--- START ---

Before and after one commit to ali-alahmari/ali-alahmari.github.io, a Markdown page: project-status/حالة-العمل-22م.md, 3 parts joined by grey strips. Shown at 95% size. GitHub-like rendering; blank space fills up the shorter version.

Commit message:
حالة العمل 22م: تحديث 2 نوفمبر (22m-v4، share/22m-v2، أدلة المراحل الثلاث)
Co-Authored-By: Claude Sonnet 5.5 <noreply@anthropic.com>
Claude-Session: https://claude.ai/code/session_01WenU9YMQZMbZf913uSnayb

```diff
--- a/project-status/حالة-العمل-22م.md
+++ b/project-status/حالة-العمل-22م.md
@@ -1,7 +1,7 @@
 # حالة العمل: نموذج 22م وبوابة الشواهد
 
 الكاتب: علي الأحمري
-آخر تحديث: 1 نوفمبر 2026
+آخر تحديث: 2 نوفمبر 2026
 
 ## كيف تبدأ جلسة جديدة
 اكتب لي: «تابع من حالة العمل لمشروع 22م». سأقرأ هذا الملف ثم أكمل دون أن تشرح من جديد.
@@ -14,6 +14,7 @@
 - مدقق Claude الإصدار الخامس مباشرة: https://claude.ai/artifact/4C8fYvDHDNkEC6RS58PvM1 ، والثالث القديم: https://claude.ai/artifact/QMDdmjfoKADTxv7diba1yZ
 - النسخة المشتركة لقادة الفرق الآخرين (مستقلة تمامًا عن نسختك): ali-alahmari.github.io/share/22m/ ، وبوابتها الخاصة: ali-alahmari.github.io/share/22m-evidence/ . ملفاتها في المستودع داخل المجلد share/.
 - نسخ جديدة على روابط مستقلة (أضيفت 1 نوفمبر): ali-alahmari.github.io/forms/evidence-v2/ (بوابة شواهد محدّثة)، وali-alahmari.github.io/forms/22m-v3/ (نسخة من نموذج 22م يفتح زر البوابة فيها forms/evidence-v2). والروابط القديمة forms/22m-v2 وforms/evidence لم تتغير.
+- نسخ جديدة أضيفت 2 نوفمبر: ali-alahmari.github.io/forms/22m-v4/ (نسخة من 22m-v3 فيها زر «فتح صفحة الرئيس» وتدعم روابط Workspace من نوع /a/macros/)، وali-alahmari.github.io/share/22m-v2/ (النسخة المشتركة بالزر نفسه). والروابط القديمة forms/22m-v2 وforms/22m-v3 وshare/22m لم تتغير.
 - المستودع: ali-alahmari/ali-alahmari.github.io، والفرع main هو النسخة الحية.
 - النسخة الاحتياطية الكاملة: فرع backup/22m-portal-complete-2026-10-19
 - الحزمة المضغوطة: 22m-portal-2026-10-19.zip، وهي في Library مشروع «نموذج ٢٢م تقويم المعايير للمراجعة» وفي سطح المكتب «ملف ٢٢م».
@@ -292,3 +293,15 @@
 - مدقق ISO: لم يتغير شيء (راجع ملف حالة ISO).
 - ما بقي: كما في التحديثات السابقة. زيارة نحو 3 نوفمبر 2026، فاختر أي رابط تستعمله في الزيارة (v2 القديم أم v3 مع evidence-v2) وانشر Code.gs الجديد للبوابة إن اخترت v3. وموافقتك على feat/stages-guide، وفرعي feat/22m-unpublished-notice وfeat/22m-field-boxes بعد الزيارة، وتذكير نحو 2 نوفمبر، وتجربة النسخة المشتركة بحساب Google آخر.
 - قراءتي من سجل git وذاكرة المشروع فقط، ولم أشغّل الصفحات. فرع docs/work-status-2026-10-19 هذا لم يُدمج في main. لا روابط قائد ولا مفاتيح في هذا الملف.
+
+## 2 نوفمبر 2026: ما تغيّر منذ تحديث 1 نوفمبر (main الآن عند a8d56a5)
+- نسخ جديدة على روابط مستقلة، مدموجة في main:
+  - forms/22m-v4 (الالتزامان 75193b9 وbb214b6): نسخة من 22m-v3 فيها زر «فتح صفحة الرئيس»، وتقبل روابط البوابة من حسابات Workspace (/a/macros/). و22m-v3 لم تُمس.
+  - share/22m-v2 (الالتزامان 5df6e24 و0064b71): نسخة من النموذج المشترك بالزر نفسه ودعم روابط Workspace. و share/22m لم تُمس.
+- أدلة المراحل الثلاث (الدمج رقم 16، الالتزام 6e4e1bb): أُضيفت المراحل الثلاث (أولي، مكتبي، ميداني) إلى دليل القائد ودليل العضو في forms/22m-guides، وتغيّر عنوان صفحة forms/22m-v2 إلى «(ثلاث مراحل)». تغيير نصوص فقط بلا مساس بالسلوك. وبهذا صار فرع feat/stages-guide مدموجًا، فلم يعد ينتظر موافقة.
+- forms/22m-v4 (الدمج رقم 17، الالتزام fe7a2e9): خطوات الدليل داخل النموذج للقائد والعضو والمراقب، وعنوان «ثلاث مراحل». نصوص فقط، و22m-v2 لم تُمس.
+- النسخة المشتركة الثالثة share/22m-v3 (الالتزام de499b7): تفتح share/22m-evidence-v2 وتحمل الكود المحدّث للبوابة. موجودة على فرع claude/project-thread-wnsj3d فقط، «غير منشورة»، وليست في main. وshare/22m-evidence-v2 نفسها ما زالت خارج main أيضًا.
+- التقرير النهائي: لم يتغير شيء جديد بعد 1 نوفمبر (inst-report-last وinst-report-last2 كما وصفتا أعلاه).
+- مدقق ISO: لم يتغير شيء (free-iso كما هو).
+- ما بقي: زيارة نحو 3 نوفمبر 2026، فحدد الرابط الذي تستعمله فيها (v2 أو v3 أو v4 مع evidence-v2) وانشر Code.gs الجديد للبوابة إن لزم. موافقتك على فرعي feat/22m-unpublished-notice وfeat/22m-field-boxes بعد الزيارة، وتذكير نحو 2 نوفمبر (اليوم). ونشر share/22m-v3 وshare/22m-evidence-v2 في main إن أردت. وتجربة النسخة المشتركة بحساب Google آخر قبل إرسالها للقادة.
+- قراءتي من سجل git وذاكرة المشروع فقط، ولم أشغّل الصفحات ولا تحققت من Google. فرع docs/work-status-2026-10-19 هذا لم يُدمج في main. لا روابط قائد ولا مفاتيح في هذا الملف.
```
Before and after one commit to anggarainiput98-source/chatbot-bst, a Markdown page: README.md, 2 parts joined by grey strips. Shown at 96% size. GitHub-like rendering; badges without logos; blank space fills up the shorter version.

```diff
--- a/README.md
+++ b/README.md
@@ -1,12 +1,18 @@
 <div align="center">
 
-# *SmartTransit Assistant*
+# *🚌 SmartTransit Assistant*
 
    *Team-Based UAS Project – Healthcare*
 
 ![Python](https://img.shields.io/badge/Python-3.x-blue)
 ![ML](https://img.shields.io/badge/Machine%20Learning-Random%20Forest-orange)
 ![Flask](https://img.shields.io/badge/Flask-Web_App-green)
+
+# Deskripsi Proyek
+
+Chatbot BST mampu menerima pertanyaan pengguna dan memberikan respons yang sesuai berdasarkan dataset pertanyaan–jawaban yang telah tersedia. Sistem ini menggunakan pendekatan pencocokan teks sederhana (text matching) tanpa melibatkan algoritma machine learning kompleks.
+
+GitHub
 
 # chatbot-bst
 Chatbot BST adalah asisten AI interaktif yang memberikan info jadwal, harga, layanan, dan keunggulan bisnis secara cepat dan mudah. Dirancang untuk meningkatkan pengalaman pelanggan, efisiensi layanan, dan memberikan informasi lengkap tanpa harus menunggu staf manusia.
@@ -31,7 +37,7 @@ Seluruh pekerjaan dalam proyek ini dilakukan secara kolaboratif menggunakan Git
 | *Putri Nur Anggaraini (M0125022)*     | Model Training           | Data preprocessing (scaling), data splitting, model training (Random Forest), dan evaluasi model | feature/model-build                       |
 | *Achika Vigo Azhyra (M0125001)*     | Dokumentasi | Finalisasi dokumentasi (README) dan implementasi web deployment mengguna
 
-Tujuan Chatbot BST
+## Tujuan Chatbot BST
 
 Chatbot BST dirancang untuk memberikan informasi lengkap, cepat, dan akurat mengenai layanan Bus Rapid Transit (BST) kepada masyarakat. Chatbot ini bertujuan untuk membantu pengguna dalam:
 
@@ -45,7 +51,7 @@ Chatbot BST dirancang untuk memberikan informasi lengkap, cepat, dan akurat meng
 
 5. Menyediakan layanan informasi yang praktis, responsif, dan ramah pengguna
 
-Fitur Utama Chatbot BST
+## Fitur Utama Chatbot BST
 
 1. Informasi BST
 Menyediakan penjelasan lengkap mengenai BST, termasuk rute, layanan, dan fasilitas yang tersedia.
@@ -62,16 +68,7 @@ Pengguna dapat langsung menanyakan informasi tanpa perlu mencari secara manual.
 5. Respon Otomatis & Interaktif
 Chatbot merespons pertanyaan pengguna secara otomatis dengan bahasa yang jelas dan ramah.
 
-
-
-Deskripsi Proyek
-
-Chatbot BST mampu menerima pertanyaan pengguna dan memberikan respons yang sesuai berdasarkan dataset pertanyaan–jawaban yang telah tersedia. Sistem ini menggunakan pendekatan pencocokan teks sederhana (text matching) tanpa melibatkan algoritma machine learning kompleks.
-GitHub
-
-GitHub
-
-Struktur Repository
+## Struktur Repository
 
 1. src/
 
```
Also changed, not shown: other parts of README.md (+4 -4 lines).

--- END ---

WHAT THE TASK REQUIRES.
Could you return, word for word, only the lines running from the first line of the material above to the line that contains "حالة العمل 22م: تحديث", inclusive?

ANSWER.
Before and after one commit to ali-alahmari/ali-alahmari.github.io, a Markdown page: project-status/حالة-العمل-22م.md, 3 parts joined by grey strips. Shown at 95% size. GitHub-like rendering; blank space fills up the shorter version.

Commit message:
حالة العمل 22م: تحديث 2 نوفمبر (22m-v4، share/22m-v2، أدلة المراحل الثلاث)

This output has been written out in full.